House Financial Services Committee Chairman Barney Frank raised concerns Tuesday on a recent wire-transfer proposal and said he would convene a hearing on the plan's costs.
In a letter to Financial Crimes Enforcement Network Director James Freis, Frank wrote that the agency's proposal may be burdensome to banks and could threaten individuals' privacy.
"Enacting this policy will further increase bank costs, require personnel education and will increase their potential liabilities," Frank wrote on Tuesday. "The need to better identify and track flows of terrorist funds is clear. I am not persuaded that such a broad-scale policy change is the best way to achieve that goal."
Frank said Fincen is already taxed in its ability to analyze existing anti-laundering reports by banks. At a minimum, he said, Fincen should wait until it is finished redesigning its information technology platform before seeking further reporting.
The proposal would require banks that directly transfer or receive foreign wire transfers to report them to Fincen. But Frank said this raises privacy concerns.

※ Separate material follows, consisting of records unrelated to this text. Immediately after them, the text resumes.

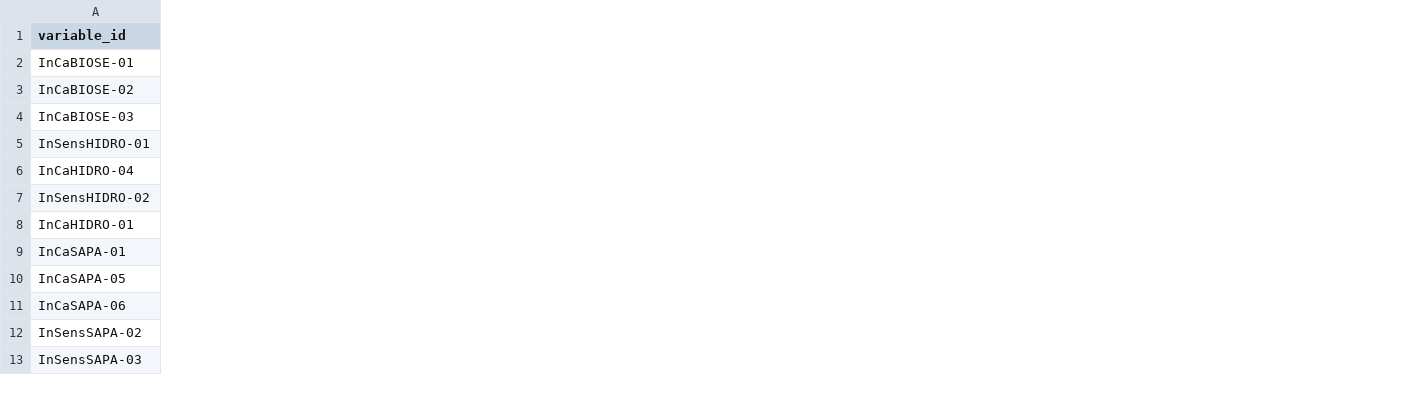
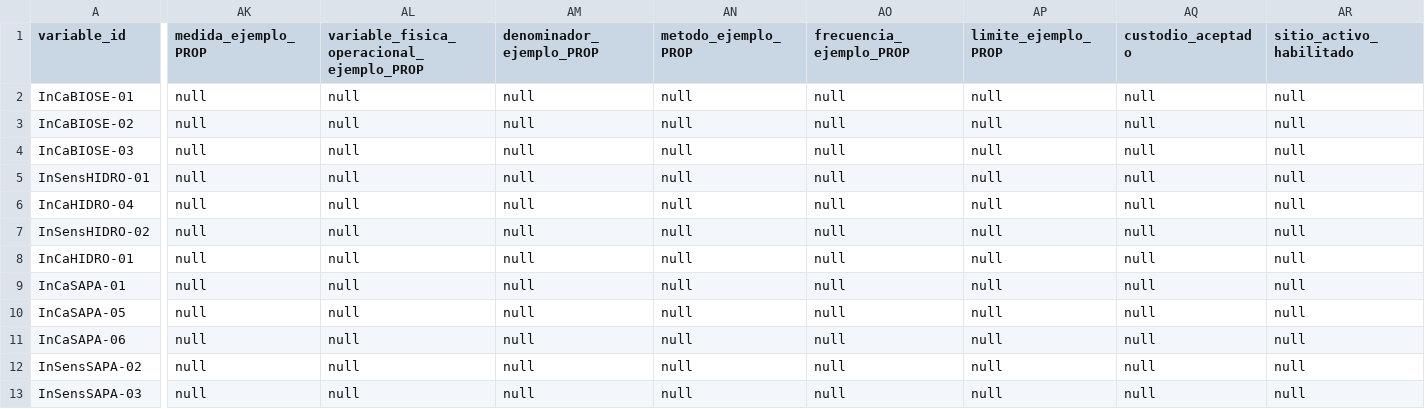
Before and after one commit to stevenvo780/ambientalhakaton, a CSV file: entregables/variables_seguimiento.csv, drawn as a sheet; only a part is shown, gaps mark what is left out; the diff covers the shown part only; the diff names each change by its address in the sheet, - before the commit and + after, or states it on an @@ line.

Commit message:
Entrega de estudio: PDF final, seguimiento físico y accesos visuales integrados

```diff
--- a/entregables/variables_seguimiento.csv
+++ b/entregables/variables_seguimiento.csv
+column AK (medida_ejemplo_PROP), rows 2-13: all null
+column AL, rows 1-13: variable_fisica_operacional_ejemplo_PROP | null | null | null | null | null | null | null | null | null | null | null | null
+column AM (denominador_ejemplo_PROP), rows 2-13: all null
+column AN (metodo_ejemplo_PROP), rows 2-13: all null
+column AO (frecuencia_ejemplo_PROP), rows 2-13: all null
+column AP (limite_ejemplo_PROP), rows 2-13: all null
+column AQ (custodio_aceptado), rows 2-13: all null
+column AR (sitio_activo_habilitado), rows 2-13: all null
```
Also changed, not shown: 1 added column elsewhere in this file, 13 other files.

"Transfers that have no connection whatsoever to any criminal activity will be affected by this wire transfer initiative, and there is no great likelihood that such data will be useful," he wrote. "Such intrusions can only be justified by a showing that the data serves an essential purpose."